Stand Against the Ban

The AAUP strongly opposes Donald Trump’s unconstitutional and discriminatory ban on entry into the United States for people from some Muslim-majority countries.

Large numbers of our students and faculty members are affected by administration’s ill-considered executive order, which violates so many American traditions and beliefs. We fear that the abuse of power we are witnessing will wreak havoc on our institutions of higher education.

We call on faculty, students, and all citizens to remain engaged in the struggle for justice on every campus and in every community. We call on all reasonable politicians to oppose this administration’s discriminatory order.

Add your name in solidarity at

New Ban, Same Discimination

It’s still a ban. It’s still exclusionary. It’s still aimed at Muslim-majority countries. And it still has a chilling effect on academic freedom and the movement of people and ideas.

Under the new travel ban signed today, people from Iran, Somalia, Sudan, Yemen, Syria, and Libya will face a 90-day ban on entering the United States. This despite a leaked Homeland Security draft report from last week that said that citizenship is an “unlikely indicator” of a threat and the fact that there are already stringent vetting procedures in place for people seeking visas to enter the US.

Those being excluded from the US will doubtless include faculty and students who seek to travel here to speak, participate in conferences, or conduct other academic work. Their exclusion is at odds with fundamental AAUP principles and with our nation’s historic commitment to the free exchange of ideas.

The AAUP is planning to join the legal fight that will follow this new ban. Indeed, we have a long history of legal action in this arena. In 2006, we joined the American Academy of Religion and the PEN American Center in a suit contesting the exclusion of Tariq Ramadan, a scholar who accepted a tenured position at the University of Notre Dame only to have the government revoke his visa, apparently on the basis of what is known as the ideological exclusion provision of the USA Patriot Act.

The same year Adam Habib, a scholar coming to meet with officers of the Social Science Research Council, Columbia University, the National Institutes of Health, and the World Bank was intercepted at the airport and denied entry to the United States, based on a portion of the USA Patriot Act excluding aliens who have “engaged in a terrorist activity.” The government did not, however, provide any evidence for its determination that Habib had engaged in terrorist activity or define the type of activity in which he had supposedly engaged. The AAUP joined the ACLU in filing suit on behalf of the AAUP and other organizations that had invited Habib to speak in the United States.

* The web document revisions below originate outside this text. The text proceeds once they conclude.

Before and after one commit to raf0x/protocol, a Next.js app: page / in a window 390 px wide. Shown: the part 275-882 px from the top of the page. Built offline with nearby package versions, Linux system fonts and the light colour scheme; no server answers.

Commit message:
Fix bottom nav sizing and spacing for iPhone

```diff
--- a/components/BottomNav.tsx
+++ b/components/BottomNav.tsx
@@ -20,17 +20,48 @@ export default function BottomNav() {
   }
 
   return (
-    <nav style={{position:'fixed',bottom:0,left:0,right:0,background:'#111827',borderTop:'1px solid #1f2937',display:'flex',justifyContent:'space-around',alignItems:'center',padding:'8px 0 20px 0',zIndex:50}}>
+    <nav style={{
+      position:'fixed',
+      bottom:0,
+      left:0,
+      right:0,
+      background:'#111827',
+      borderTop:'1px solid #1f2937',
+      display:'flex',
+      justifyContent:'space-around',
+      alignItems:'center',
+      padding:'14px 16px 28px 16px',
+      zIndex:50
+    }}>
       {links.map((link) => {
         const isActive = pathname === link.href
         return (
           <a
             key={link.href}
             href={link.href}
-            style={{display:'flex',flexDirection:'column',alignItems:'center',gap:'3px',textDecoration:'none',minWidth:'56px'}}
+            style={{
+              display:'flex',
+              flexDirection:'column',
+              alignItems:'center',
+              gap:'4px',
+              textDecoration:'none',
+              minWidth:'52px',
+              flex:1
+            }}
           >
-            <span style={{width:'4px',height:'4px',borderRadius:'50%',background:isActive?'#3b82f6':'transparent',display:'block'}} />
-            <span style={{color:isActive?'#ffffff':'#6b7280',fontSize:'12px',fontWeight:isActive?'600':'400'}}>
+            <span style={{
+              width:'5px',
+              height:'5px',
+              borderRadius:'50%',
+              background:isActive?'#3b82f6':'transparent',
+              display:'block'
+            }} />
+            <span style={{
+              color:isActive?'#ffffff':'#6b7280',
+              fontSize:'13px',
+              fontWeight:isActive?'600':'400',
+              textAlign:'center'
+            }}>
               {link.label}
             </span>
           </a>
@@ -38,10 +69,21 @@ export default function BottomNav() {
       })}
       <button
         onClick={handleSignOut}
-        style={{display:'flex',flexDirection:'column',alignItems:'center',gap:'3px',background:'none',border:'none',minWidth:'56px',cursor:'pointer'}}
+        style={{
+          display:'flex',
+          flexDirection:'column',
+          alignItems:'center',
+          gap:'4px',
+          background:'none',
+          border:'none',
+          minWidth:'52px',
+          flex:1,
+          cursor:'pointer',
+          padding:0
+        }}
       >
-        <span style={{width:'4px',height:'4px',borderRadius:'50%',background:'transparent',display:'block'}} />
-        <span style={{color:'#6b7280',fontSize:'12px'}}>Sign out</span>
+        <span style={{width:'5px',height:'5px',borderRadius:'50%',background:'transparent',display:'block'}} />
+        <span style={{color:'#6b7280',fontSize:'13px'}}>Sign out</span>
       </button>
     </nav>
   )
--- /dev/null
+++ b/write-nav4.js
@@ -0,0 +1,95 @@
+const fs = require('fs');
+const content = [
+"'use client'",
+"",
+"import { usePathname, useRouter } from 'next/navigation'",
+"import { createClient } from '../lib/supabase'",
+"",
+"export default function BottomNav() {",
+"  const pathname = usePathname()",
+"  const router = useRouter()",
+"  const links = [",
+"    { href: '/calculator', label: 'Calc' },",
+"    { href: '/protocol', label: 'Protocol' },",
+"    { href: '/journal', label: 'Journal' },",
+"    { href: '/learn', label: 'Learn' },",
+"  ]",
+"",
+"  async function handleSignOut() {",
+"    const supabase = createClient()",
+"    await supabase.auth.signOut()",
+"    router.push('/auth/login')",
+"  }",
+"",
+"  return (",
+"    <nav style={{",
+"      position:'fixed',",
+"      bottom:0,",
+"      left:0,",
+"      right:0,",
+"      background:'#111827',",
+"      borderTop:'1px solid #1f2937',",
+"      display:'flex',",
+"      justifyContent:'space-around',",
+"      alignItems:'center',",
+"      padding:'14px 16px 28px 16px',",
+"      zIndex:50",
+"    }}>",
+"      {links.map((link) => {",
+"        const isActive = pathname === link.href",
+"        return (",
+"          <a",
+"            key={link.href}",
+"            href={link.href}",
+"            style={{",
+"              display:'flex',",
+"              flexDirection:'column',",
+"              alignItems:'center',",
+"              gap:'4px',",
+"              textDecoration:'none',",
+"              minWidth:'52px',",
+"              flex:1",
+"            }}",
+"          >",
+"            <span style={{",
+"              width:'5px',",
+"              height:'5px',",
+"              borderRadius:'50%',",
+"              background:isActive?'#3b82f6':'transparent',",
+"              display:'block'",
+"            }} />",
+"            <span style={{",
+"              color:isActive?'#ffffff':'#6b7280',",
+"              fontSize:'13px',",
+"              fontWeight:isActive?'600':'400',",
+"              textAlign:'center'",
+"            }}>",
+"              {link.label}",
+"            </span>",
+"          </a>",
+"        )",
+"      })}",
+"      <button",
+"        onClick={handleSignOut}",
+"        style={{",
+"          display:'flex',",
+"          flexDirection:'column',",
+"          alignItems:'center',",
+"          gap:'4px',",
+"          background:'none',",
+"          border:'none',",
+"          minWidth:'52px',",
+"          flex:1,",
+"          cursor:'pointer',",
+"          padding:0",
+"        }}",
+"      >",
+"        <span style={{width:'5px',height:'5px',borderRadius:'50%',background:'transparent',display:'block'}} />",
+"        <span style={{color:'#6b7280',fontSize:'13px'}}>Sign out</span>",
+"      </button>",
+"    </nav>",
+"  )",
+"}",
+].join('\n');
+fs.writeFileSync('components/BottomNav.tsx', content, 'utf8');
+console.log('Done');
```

Academic freedom eventually prevailed in those cases--the bans on entry for both men were lifted in 2010--and it will prevail again, though the fight will not be quick or easy. In the meantime, the most important thing you can do is continue to support the fight. Make a donation to the AAUP Foundation’s Legal Defense Fund. When you ban people, you threaten academic freedom.